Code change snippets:
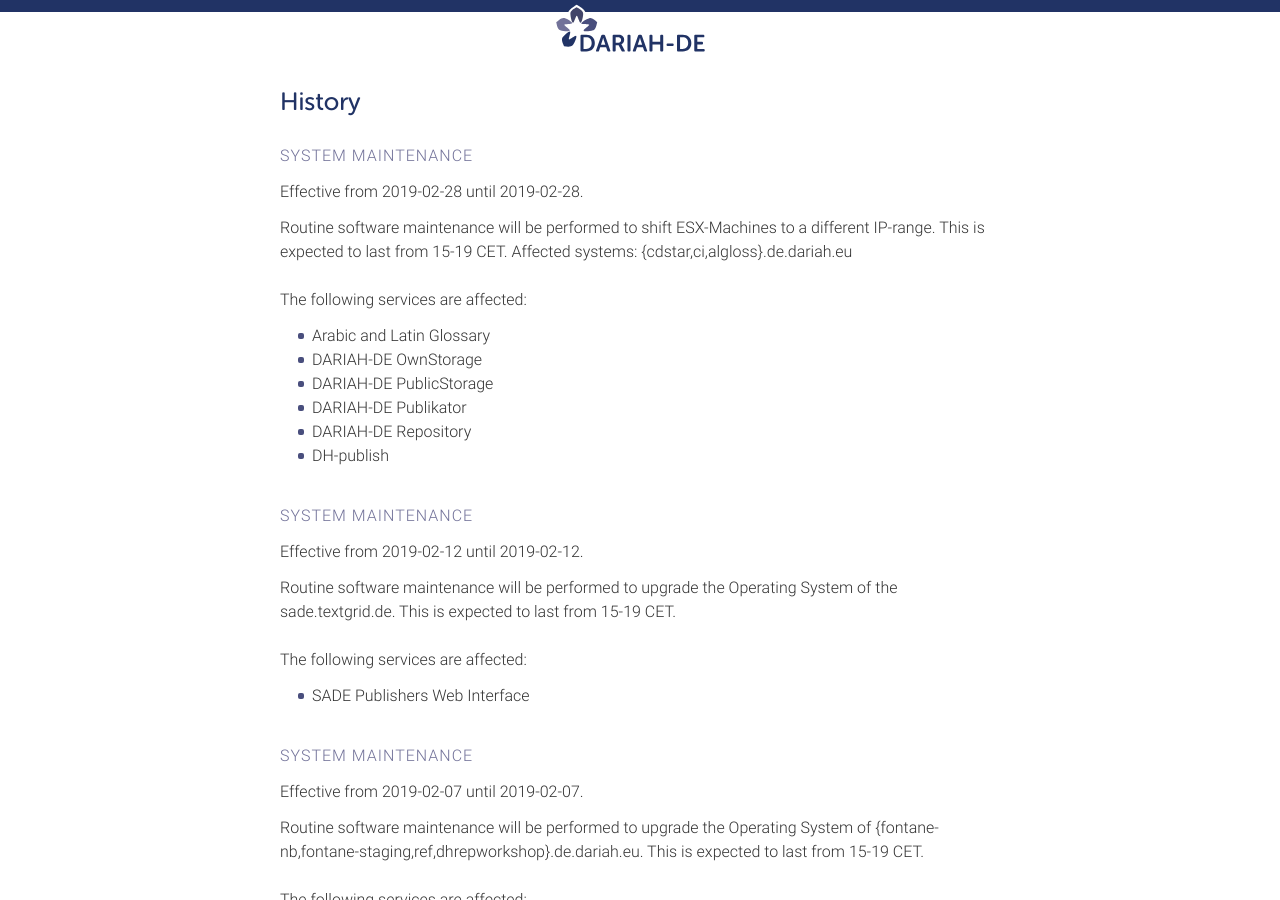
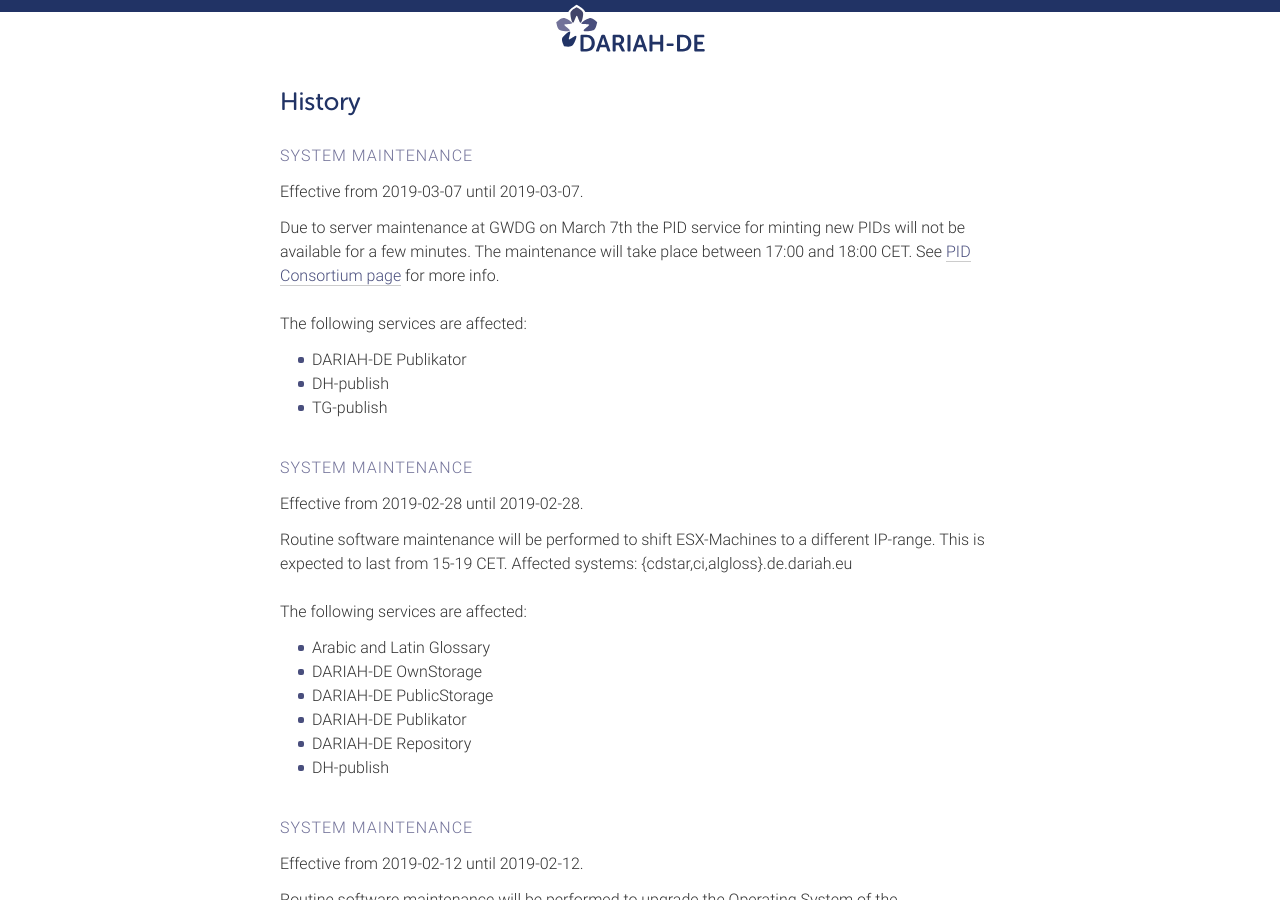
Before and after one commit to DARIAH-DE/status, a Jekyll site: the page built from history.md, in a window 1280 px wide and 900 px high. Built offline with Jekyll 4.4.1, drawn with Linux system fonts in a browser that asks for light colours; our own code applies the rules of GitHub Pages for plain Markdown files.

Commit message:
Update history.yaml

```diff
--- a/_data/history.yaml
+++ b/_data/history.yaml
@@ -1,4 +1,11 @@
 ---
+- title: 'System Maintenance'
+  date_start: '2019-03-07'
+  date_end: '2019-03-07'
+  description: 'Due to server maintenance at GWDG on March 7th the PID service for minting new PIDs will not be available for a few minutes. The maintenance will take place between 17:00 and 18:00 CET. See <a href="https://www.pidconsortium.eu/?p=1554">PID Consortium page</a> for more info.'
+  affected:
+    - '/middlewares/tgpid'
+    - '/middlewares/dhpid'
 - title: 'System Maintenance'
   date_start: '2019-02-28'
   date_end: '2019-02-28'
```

* **DIRECTIONS FOR THIS TASK**
When restating the records word for word, omit any picture they contain.

* **RESULT BELOW**
Before and after one commit to DARIAH-DE/status, a Jekyll site: the page built from history.md, in a window 1280 px wide and 900 px high. Built offline with Jekyll 4.4.1, drawn with Linux system fonts in a browser that asks for light colours; our own code applies the rules of GitHub Pages for plain Markdown files.

Commit message:
Update history.yaml

```diff
--- a/_data/history.yaml
+++ b/_data/history.yaml
@@ -1,4 +1,11 @@
 ---
+- title: 'System Maintenance'
+  date_start: '2019-03-07'
+  date_end: '2019-03-07'
+  description: 'Due to server maintenance at GWDG on March 7th the PID service for minting new PIDs will not be available for a few minutes. The maintenance will take place between 17:00 and 18:00 CET. See <a href="https://www.pidconsortium.eu/?p=1554">PID Consortium page</a> for more info.'
+  affected:
+    - '/middlewares/tgpid'
+    - '/middlewares/dhpid'
 - title: 'System Maintenance'
   date_start: '2019-02-28'
   date_end: '2019-02-28'
```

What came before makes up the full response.